From the records below, copy out each line that has the word "value".
'''
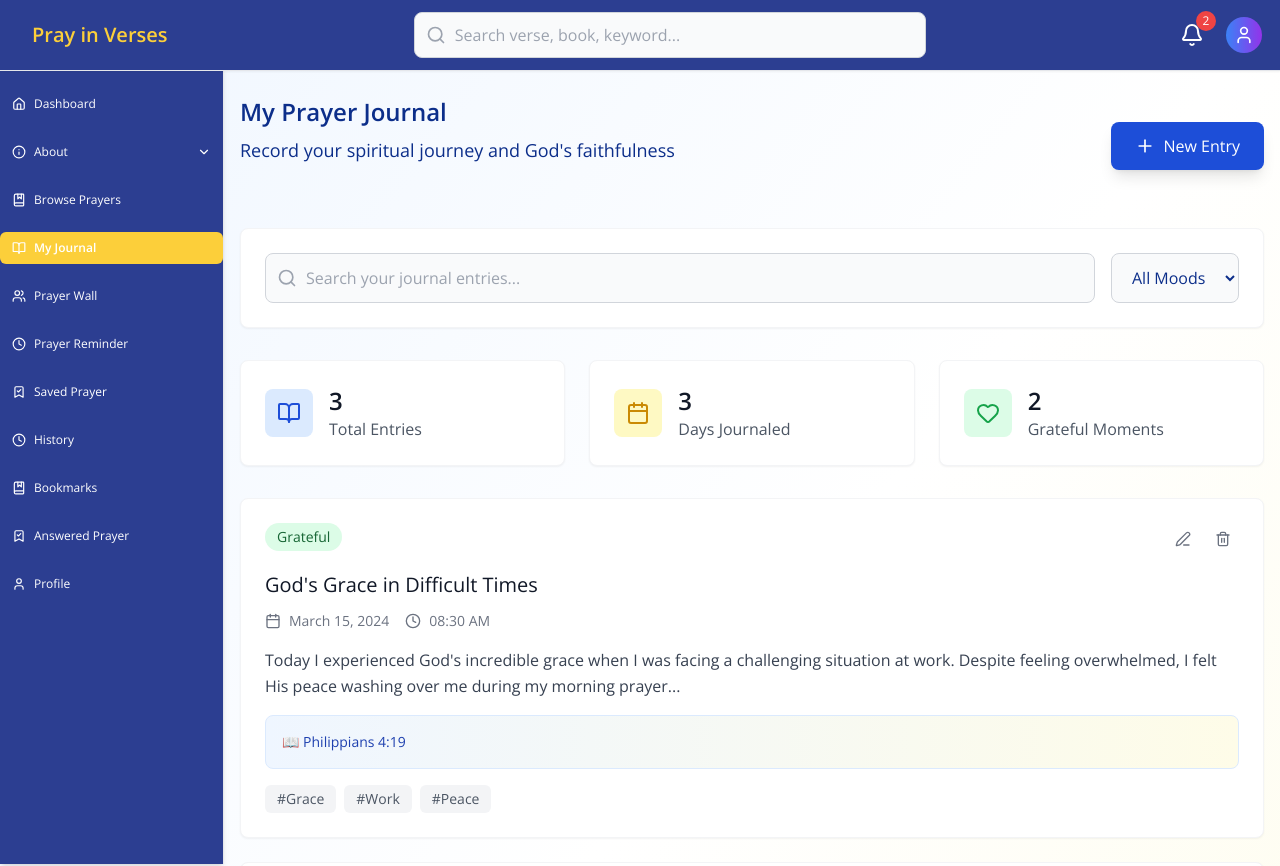
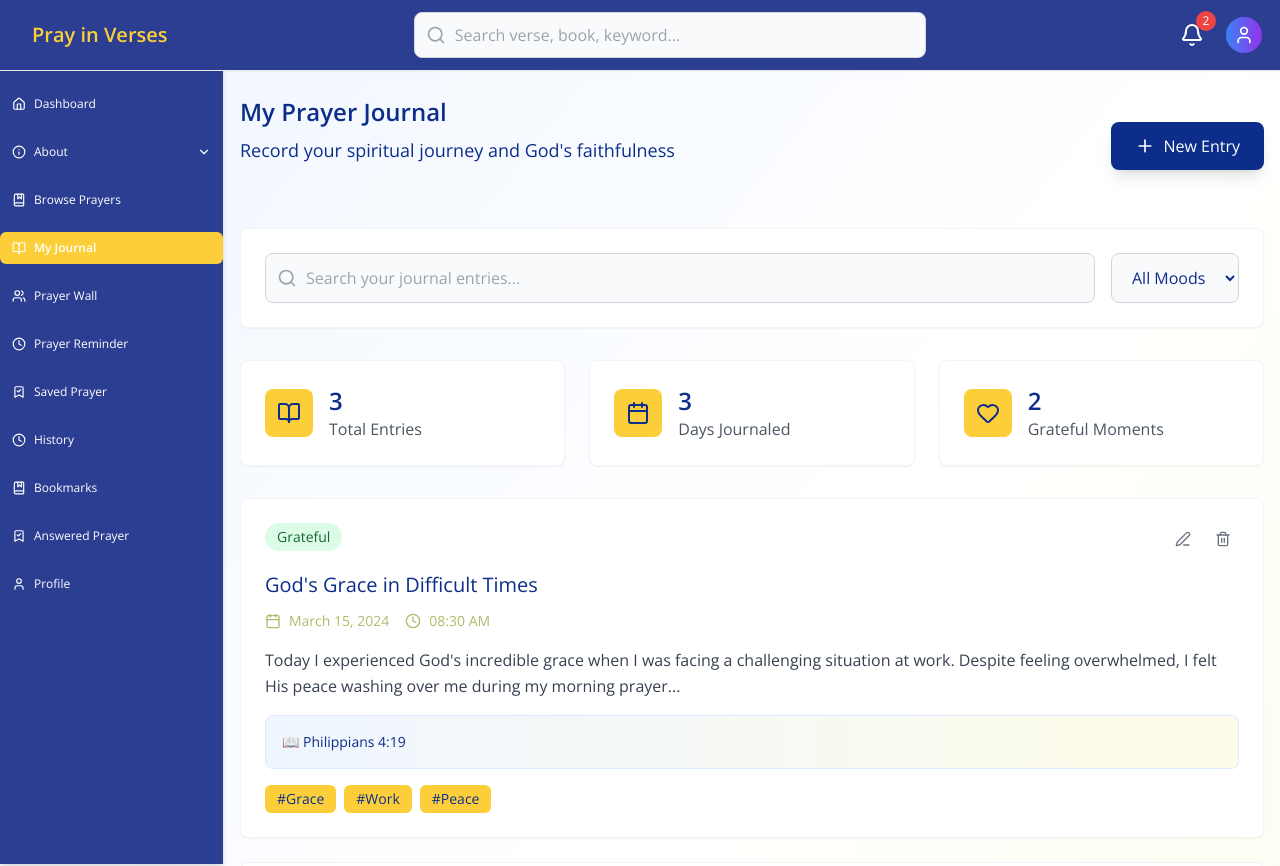
Before and after one commit to preckidtech/Pray-in-Verses, a React (Vite) app: page /journal in a window 1280 px wide. Shown: the top 866 px of the page. Built offline with nearby package versions, Linux system fonts and the light colour scheme.

Commit message:
new udpate on my journal

```diff
--- a/src/pages/Journal.jsx
+++ b/src/pages/Journal.jsx
@@ -186,7 +186,7 @@
                 });
                 setShowModal(true);
               }}
-              className="flex items-center gap-2 px-6 py-3 bg-blue-700 text-white rounded-lg hover:bg-blue-800 transition-all duration-200 shadow-lg hover:shadow-xl font-medium"
+              className="flex items-center gap-2 px-6 py-3 bg-[#0C2E8A] text-white rounded-lg hover:bg-[#0C2E8A] transition-all duration-200 shadow-lg hover:shadow-xl font-medium"
             >
               <Plus className="w-5 h-5" />
               New Entry
@@ -203,13 +203,13 @@
                   placeholder="Search your journal entries..."
                   value={searchTerm}
                   onChange={(e) => setSearchTerm(e.target.value)}
-                  className="w-full pl-10 pr-4 py-3 border border-gray-300 rounded-lg focus:ring-2 focus:ring-blue-500 focus:border-transparent bg-gray-50"
+                  className="w-full pl-10 pr-4 py-3 border border-gray-300 rounded-lg focus:ring-2 focus:ring-[#0C2E8A] focus:border-transparent bg-gray-50"
                 />
               </div>
               <select
                 value={selectedMood}
                 onChange={(e) => setSelectedMood(e.target.value)}
-                className="px-4 py-3 border border-gray-300 rounded-lg focus:ring-2 focus:ring-blue-500 focus:border-transparent bg-gray-50 font-medium"
+                className="px-4 py-3 border border-gray-300 rounded-lg focus:ring-2 focus:ring-[#0C2E8A] focus:border-transparent bg-gray-50 font-medium"
               >
                 {moods.map((mood) => (
                   <option key={mood} value={mood}>
@@ -224,11 +224,11 @@
           <div className="grid grid-cols-1 md:grid-cols-3 gap-6 mb-8">
             <div className="bg-white rounded-lg p-6 shadow-sm border border-gray-100">
               <div className="flex items-center">
-                <div className="p-3 bg-blue-100 rounded-lg">
-                  <BookOpen className="w-6 h-6 text-blue-700" />
+                <div className="p-3 bg-[#FCCF3A] rounded-lg">
+                  <BookOpen className="w-6 h-6 text-[#0C2E8A]" />
                 </div>
                 <div className="ml-4">
-                  <h3 className="text-2xl font-semibold text-gray-900">
+                  <h3 className="text-2xl font-semibold text-[#0C2E8A]">
                     {entries.length}
                   </h3>
                   <p className="text-gray-600 font-medium">Total Entries</p>
@@ -237,11 +237,11 @@
             </div>
             <div className="bg-white rounded-lg p-6 shadow-sm border border-gray-100">
               <div className="flex items-center">
-                <div className="p-3 bg-yellow-100 rounded-lg">
-                  <Calendar className="w-6 h-6 text-yellow-600" />
+                <div className="p-3 bg-[#FCCF3A] rounded-lg">
+                  <Calendar className="w-6 h-6 text-[#0C2E8A]" />
                 </div>
                 <div className="ml-4">
-                  <h3 className="text-2xl font-semibold text-gray-900">
+                  <h3 className="text-2xl font-semibold text-[#0C2E8A]">
                     {new Set(entries.map((e) => e.date)).size}
                   </h3>
                   <p className="text-gray-600 font-medium">Days Journaled</p>
@@ -250,11 +250,11 @@
             </div>
             <div className="bg-white rounded-lg p-6 shadow-sm border border-gray-100">
               <div className="flex items-center">
-                <div className="p-3 bg-green-100 rounded-lg">
-                  <Heart className="w-6 h-6 text-green-600" />
+                <div className="p-3 bg-[#FCCF3A] rounded-lg">
+                  <Heart className="w-6 h-6 text-[#0C2E8A]" />
                 </div>
                 <div className="ml-4">
-                  <h3 className="text-2xl font-semibold text-gray-900">
+                  <h3 className="text-2xl font-semibold text-[#0C2E8A]">
                     {
                       entries.filter(
                         (e) => e.mood === "Grateful" || e.mood === "Joyful"
@@ -293,7 +293,7 @@
                     <div className="flex items-center space-x-2">
                       <button
                         onClick={() => handleEdit(entry)}
-                        className="p-2 text-gray-500 hover:text-blue-600 hover:bg-blue-50 rounded-lg transition-all duration-200"
+                        className="p-2 text-gray-500 hover:text-[#0C2E8A] hover:bg-blue-50 rounded-lg transition-all duration-200"
                       >
                         <Edit3 className="w-4 h-4" />
                       </button>
@@ -306,11 +306,11 @@
                     </div>
                   </div>
 
-                  <h2 className="text-xl font-medium text-gray-900 mb-3">
+                  <h2 className="text-xl font-medium text-[#0C2E8A] mb-3">
                     {entry.title}
                   </h2>
 
-                  <div className="flex items-center text-gray-500 text-sm mb-4">
+                  <div className="flex items-center text-[#ABBC6B] text-sm mb-4">
                     <Calendar className="w-4 h-4 mr-2" />
                     {formatDate(entry.date)}
                     <Clock className="w-4 h-4 ml-4 mr-2" />
@@ -326,7 +326,7 @@
 
                   {entry.verse && (
                     <div className="bg-gradient-to-r from-blue-50 to-yellow-50 rounded-lg p-4 mb-4 border border-blue-100">
-                      <p className="text-blue-800 font-medium text-sm">
+                      <p className="text-[#0C2E8A] font-medium text-sm">
                         📖 {entry.verse}
                       </p>
                     </div>
@@ -336,7 +336,7 @@
                     {entry.tags.map((tag, index) => (
                       <span
                         key={index}
-                        className="px-3 py-1 bg-gray-100 text-gray-600 text-sm rounded-md"
+                        className="px-3 py-1 bg-[#FCCF3A] text-[#0C2E8A] text-sm rounded-md"
                       >
                         #{tag}
                       </span>
```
'''
_Answer to this problem_.
                   value={searchTerm}
                   onChange={(e) => setSearchTerm(e.target.value)}
                 value={selectedMood}
                 onChange={(e) => setSelectedMood(e.target.value)}
                   <option key={mood} value={mood}>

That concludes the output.